### [Exercise]
Could you filter the records below and return each line that holds "range"?

(User interface change data)
------------------------------------------------------------

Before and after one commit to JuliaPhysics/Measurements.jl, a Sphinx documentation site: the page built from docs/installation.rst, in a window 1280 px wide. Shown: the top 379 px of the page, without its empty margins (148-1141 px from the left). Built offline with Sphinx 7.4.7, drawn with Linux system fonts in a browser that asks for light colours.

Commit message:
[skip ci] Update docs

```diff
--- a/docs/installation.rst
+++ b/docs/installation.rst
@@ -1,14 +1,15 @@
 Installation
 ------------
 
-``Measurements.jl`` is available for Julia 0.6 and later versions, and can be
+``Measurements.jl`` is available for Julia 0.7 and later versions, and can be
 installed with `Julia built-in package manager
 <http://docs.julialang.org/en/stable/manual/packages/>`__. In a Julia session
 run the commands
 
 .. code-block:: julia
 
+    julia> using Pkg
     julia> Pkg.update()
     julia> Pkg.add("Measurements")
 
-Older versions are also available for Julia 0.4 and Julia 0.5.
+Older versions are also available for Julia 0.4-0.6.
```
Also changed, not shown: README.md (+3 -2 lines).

------------------------------------------------------------

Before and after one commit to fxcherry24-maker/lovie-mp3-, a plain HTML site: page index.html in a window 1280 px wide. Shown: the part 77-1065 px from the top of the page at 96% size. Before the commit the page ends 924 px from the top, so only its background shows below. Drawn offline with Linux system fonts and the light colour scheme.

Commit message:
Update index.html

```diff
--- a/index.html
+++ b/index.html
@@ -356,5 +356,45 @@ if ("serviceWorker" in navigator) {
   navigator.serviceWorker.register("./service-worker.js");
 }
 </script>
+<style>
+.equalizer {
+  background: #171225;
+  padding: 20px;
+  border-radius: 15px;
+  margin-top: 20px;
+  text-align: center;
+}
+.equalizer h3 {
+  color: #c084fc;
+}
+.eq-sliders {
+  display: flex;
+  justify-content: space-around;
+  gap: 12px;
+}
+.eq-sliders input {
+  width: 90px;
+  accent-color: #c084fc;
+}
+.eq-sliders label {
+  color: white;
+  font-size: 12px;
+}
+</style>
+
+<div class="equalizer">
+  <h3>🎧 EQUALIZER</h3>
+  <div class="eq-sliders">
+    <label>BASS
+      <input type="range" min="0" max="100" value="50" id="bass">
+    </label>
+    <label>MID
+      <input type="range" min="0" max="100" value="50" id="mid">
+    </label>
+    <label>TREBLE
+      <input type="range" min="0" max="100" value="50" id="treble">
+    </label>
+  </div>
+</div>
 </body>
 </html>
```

------------------------------------------------------------

### [Expected answer]
+      <input type="range" min="0" max="100" value="50" id="bass">
+      <input type="range" min="0" max="100" value="50" id="mid">
+      <input type="range" min="0" max="100" value="50" id="treble">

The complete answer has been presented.